> **Assigned task**
Counting every line in the records below that holds "main", give the total and add nothing.

> **Exercise data**
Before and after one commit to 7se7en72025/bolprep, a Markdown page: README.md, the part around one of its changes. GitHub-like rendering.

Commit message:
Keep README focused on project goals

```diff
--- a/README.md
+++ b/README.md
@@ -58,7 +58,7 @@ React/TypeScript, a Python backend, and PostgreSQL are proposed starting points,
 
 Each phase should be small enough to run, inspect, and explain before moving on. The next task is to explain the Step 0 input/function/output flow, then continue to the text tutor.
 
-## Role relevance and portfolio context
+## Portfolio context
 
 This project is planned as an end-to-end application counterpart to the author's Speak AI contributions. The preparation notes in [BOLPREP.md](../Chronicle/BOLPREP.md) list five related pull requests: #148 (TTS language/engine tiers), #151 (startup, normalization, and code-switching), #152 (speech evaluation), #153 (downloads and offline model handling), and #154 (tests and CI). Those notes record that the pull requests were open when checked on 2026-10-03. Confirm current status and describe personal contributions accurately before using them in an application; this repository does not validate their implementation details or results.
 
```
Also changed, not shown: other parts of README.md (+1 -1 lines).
---
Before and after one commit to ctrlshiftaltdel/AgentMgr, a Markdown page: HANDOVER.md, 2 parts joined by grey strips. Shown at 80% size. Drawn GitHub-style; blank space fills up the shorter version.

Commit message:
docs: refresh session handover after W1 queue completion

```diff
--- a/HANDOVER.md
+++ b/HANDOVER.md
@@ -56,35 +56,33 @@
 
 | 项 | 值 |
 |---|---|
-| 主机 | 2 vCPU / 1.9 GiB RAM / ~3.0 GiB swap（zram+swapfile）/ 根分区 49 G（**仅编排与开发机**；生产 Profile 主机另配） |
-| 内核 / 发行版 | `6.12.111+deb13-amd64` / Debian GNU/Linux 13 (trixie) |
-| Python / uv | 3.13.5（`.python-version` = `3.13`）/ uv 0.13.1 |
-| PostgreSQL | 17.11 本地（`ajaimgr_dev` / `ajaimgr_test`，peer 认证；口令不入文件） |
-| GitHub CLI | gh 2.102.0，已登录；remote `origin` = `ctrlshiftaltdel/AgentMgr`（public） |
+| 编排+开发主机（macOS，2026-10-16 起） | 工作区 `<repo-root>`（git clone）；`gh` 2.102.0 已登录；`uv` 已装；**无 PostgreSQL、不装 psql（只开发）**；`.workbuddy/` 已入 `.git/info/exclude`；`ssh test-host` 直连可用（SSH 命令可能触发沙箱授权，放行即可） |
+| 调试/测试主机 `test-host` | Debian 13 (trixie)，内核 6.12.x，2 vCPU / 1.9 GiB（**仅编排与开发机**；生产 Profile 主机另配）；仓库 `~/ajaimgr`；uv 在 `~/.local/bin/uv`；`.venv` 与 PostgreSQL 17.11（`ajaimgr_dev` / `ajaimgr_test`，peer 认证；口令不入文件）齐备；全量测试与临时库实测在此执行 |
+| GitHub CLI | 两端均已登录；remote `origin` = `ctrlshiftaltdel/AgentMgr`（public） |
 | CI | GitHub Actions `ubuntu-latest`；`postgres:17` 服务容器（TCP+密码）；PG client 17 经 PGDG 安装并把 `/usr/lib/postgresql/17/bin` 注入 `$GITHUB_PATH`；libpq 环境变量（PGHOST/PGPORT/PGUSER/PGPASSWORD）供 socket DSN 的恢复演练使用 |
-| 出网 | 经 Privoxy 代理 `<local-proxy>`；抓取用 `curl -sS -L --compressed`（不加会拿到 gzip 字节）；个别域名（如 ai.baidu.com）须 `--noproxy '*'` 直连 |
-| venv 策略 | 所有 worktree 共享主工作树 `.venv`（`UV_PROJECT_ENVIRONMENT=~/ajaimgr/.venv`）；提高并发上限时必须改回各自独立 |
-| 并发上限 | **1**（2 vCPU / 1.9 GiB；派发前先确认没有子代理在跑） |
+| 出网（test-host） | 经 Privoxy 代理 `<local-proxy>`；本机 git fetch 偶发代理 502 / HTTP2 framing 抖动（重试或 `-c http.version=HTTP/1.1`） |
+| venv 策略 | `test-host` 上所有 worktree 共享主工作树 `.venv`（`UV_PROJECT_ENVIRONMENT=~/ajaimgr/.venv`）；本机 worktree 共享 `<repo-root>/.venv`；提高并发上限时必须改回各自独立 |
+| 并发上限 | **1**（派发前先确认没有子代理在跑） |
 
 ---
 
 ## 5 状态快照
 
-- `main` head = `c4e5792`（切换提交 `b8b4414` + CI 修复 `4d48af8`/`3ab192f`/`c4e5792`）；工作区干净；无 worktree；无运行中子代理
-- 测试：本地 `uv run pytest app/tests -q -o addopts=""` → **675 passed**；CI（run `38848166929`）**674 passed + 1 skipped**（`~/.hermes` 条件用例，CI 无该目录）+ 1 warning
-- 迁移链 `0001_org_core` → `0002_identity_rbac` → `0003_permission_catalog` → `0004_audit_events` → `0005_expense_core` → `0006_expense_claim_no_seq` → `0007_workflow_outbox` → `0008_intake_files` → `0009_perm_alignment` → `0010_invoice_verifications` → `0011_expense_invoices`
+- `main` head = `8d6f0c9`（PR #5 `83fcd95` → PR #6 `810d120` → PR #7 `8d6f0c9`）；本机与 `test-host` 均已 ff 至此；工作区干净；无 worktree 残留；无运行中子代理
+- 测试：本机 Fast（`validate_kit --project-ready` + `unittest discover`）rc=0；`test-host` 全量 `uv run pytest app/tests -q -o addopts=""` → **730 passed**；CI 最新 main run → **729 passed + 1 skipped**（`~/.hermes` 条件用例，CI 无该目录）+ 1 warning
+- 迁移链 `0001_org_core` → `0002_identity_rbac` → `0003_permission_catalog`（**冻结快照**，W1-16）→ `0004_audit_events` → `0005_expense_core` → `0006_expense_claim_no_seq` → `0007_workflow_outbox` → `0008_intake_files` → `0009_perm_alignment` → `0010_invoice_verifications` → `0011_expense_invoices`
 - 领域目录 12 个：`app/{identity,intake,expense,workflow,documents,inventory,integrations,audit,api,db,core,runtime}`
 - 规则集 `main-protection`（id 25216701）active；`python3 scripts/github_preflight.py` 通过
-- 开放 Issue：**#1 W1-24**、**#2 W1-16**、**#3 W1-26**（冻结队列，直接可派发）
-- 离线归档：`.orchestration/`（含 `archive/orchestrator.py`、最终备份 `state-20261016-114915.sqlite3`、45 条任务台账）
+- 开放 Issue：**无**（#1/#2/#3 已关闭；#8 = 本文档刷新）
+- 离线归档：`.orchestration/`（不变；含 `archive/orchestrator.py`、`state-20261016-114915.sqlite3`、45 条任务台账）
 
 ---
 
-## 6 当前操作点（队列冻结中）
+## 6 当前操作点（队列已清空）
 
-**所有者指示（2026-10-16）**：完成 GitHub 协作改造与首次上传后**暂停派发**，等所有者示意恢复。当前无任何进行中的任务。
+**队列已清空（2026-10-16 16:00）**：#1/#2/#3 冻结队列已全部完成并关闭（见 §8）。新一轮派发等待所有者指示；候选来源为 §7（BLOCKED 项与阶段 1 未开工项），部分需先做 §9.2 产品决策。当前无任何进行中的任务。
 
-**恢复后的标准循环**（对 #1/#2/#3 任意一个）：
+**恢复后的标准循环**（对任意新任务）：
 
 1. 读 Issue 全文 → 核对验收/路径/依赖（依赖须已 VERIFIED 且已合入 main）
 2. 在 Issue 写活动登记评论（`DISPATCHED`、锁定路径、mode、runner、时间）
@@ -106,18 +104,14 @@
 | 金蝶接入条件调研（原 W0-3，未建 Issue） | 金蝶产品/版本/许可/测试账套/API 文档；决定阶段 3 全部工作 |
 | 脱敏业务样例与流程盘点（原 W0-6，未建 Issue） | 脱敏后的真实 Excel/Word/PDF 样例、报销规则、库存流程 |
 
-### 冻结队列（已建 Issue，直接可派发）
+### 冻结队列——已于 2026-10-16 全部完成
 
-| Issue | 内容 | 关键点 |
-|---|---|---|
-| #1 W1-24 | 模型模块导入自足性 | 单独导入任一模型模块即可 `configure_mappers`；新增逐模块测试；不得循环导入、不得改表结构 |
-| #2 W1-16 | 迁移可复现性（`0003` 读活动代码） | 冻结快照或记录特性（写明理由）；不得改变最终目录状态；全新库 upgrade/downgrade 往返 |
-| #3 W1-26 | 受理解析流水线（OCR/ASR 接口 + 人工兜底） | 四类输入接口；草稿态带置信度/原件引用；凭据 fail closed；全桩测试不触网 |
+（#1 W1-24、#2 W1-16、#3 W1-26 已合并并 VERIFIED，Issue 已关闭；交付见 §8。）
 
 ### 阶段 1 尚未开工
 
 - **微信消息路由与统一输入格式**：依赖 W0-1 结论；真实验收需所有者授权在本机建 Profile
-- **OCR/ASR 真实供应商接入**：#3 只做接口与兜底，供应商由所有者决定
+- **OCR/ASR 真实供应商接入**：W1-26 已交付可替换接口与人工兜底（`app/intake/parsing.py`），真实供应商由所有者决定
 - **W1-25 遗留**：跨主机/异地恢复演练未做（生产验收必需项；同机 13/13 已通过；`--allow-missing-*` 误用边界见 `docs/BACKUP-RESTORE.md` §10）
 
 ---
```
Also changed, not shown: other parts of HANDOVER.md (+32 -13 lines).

> **Written answer**
5